→ Task brief: Set down the complete data exactly as it appears below.
§
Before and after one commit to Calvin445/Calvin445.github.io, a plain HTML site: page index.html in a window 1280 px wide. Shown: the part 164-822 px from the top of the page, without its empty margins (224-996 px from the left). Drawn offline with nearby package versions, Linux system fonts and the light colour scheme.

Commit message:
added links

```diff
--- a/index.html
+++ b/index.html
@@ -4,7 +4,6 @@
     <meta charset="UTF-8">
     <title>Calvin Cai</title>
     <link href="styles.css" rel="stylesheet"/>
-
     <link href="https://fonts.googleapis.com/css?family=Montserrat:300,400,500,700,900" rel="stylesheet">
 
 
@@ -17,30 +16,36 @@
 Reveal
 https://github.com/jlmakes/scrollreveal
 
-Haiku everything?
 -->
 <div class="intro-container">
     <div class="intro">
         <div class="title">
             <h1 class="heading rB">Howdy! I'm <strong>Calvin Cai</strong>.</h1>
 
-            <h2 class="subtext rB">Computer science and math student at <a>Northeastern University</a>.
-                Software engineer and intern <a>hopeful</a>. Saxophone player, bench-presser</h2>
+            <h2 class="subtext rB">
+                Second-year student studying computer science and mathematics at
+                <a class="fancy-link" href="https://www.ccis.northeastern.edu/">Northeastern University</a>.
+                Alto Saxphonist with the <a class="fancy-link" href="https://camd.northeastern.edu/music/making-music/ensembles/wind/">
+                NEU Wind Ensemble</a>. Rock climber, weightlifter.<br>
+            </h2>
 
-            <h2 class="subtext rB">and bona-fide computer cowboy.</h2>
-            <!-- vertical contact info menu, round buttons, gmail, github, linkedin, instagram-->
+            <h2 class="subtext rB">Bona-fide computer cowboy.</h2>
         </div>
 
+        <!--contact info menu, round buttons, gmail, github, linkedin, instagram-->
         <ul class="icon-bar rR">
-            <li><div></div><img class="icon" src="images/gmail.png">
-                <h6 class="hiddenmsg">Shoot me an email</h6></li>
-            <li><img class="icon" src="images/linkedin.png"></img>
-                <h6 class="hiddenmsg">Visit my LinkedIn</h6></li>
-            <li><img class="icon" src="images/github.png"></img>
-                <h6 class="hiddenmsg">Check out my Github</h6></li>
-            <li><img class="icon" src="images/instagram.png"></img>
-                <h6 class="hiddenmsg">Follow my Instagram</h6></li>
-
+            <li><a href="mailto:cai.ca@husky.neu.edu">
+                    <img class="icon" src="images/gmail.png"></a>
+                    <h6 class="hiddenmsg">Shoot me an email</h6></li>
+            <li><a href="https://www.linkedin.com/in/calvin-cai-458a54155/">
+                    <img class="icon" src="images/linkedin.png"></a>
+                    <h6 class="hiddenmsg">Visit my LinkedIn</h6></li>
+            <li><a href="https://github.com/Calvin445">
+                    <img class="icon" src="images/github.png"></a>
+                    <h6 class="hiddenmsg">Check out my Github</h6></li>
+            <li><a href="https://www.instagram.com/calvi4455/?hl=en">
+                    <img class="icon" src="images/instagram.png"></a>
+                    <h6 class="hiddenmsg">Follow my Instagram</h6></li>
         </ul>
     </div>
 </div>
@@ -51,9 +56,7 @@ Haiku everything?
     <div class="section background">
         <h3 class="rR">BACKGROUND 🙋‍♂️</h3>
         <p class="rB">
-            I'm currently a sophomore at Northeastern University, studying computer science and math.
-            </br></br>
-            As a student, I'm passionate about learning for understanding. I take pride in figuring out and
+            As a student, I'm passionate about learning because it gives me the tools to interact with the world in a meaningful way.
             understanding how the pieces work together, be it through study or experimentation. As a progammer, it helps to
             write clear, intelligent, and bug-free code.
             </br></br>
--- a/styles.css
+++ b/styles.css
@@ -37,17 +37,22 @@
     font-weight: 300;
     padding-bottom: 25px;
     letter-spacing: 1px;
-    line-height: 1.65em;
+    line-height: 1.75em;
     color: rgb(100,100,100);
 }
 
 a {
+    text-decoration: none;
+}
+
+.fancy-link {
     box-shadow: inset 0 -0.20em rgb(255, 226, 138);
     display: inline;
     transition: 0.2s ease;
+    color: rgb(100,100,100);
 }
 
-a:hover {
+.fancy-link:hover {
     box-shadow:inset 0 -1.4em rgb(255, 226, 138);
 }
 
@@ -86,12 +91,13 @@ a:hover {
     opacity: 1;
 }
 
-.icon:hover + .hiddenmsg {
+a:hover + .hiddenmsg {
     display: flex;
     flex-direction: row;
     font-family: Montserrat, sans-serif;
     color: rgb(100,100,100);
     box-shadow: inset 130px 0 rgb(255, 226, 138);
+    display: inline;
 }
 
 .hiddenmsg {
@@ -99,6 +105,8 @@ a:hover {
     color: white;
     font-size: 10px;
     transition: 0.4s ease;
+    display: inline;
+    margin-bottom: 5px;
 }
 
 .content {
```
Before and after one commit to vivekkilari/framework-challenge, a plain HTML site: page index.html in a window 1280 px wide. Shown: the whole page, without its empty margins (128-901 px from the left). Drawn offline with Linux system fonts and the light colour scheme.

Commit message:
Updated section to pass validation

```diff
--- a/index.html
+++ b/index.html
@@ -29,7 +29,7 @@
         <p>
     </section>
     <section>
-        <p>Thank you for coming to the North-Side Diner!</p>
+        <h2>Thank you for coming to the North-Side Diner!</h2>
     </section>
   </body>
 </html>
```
§
→ Written answer:
Before and after one commit to Calvin445/Calvin445.github.io, a plain HTML site: page index.html in a window 1280 px wide. Shown: the part 164-822 px from the top of the page, without its empty margins (224-996 px from the left). Drawn offline with nearby package versions, Linux system fonts and the light colour scheme.

Commit message:
added links

```diff
--- a/index.html
+++ b/index.html
@@ -4,7 +4,6 @@
     <meta charset="UTF-8">
     <title>Calvin Cai</title>
     <link href="styles.css" rel="stylesheet"/>
-
     <link href="https://fonts.googleapis.com/css?family=Montserrat:300,400,500,700,900" rel="stylesheet">
 
 
@@ -17,30 +16,36 @@
 Reveal
 https://github.com/jlmakes/scrollreveal
 
-Haiku everything?
 -->
 <div class="intro-container">
     <div class="intro">
         <div class="title">
             <h1 class="heading rB">Howdy! I'm <strong>Calvin Cai</strong>.</h1>
 
-            <h2 class="subtext rB">Computer science and math student at <a>Northeastern University</a>.
-                Software engineer and intern <a>hopeful</a>. Saxophone player, bench-presser</h2>
+            <h2 class="subtext rB">
+                Second-year student studying computer science and mathematics at
+                <a class="fancy-link" href="https://www.ccis.northeastern.edu/">Northeastern University</a>.
+                Alto Saxphonist with the <a class="fancy-link" href="https://camd.northeastern.edu/music/making-music/ensembles/wind/">
+                NEU Wind Ensemble</a>. Rock climber, weightlifter.<br>
+            </h2>
 
-            <h2 class="subtext rB">and bona-fide computer cowboy.</h2>
-            <!-- vertical contact info menu, round buttons, gmail, github, linkedin, instagram-->
+            <h2 class="subtext rB">Bona-fide computer cowboy.</h2>
         </div>
 
+        <!--contact info menu, round buttons, gmail, github, linkedin, instagram-->
         <ul class="icon-bar rR">
-            <li><div></div><img class="icon" src="images/gmail.png">
-                <h6 class="hiddenmsg">Shoot me an email</h6></li>
-            <li><img class="icon" src="images/linkedin.png"></img>
-                <h6 class="hiddenmsg">Visit my LinkedIn</h6></li>
-            <li><img class="icon" src="images/github.png"></img>
-                <h6 class="hiddenmsg">Check out my Github</h6></li>
-            <li><img class="icon" src="images/instagram.png"></img>
-                <h6 class="hiddenmsg">Follow my Instagram</h6></li>
-
+            <li><a href="mailto:cai.ca@husky.neu.edu">
+                    <img class="icon" src="images/gmail.png"></a>
+                    <h6 class="hiddenmsg">Shoot me an email</h6></li>
+            <li><a href="https://www.linkedin.com/in/calvin-cai-458a54155/">
+                    <img class="icon" src="images/linkedin.png"></a>
+                    <h6 class="hiddenmsg">Visit my LinkedIn</h6></li>
+            <li><a href="https://github.com/Calvin445">
+                    <img class="icon" src="images/github.png"></a>
+                    <h6 class="hiddenmsg">Check out my Github</h6></li>
+            <li><a href="https://www.instagram.com/calvi4455/?hl=en">
+                    <img class="icon" src="images/instagram.png"></a>
+                    <h6 class="hiddenmsg">Follow my Instagram</h6></li>
         </ul>
     </div>
 </div>
@@ -51,9 +56,7 @@ Haiku everything?
     <div class="section background">
         <h3 class="rR">BACKGROUND 🙋‍♂️</h3>
         <p class="rB">
-            I'm currently a sophomore at Northeastern University, studying computer science and math.
-            </br></br>
-            As a student, I'm passionate about learning for understanding. I take pride in figuring out and
+            As a student, I'm passionate about learning because it gives me the tools to interact with the world in a meaningful way.
             understanding how the pieces work together, be it through study or experimentation. As a progammer, it helps to
             write clear, intelligent, and bug-free code.
             </br></br>
--- a/styles.css
+++ b/styles.css
@@ -37,17 +37,22 @@
     font-weight: 300;
     padding-bottom: 25px;
     letter-spacing: 1px;
-    line-height: 1.65em;
+    line-height: 1.75em;
     color: rgb(100,100,100);
 }
 
 a {
+    text-decoration: none;
+}
+
+.fancy-link {
     box-shadow: inset 0 -0.20em rgb(255, 226, 138);
     display: inline;
     transition: 0.2s ease;
+    color: rgb(100,100,100);
 }
 
-a:hover {
+.fancy-link:hover {
     box-shadow:inset 0 -1.4em rgb(255, 226, 138);
 }
 
@@ -86,12 +91,13 @@ a:hover {
     opacity: 1;
 }
 
-.icon:hover + .hiddenmsg {
+a:hover + .hiddenmsg {
     display: flex;
     flex-direction: row;
     font-family: Montserrat, sans-serif;
     color: rgb(100,100,100);
     box-shadow: inset 130px 0 rgb(255, 226, 138);
+    display: inline;
 }
 
 .hiddenmsg {
@@ -99,6 +105,8 @@ a:hover {
     color: white;
     font-size: 10px;
     transition: 0.4s ease;
+    display: inline;
+    margin-bottom: 5px;
 }
 
 .content {
```
Before and after one commit to vivekkilari/framework-challenge, a plain HTML site: page index.html in a window 1280 px wide. Shown: the whole page, without its empty margins (128-901 px from the left). Drawn offline with Linux system fonts and the light colour scheme.

Commit message:
Updated section to pass validation

```diff
--- a/index.html
+++ b/index.html
@@ -29,7 +29,7 @@
         <p>
     </section>
     <section>
-        <p>Thank you for coming to the North-Side Diner!</p>
+        <h2>Thank you for coming to the North-Side Diner!</h2>
     </section>
   </body>
 </html>
```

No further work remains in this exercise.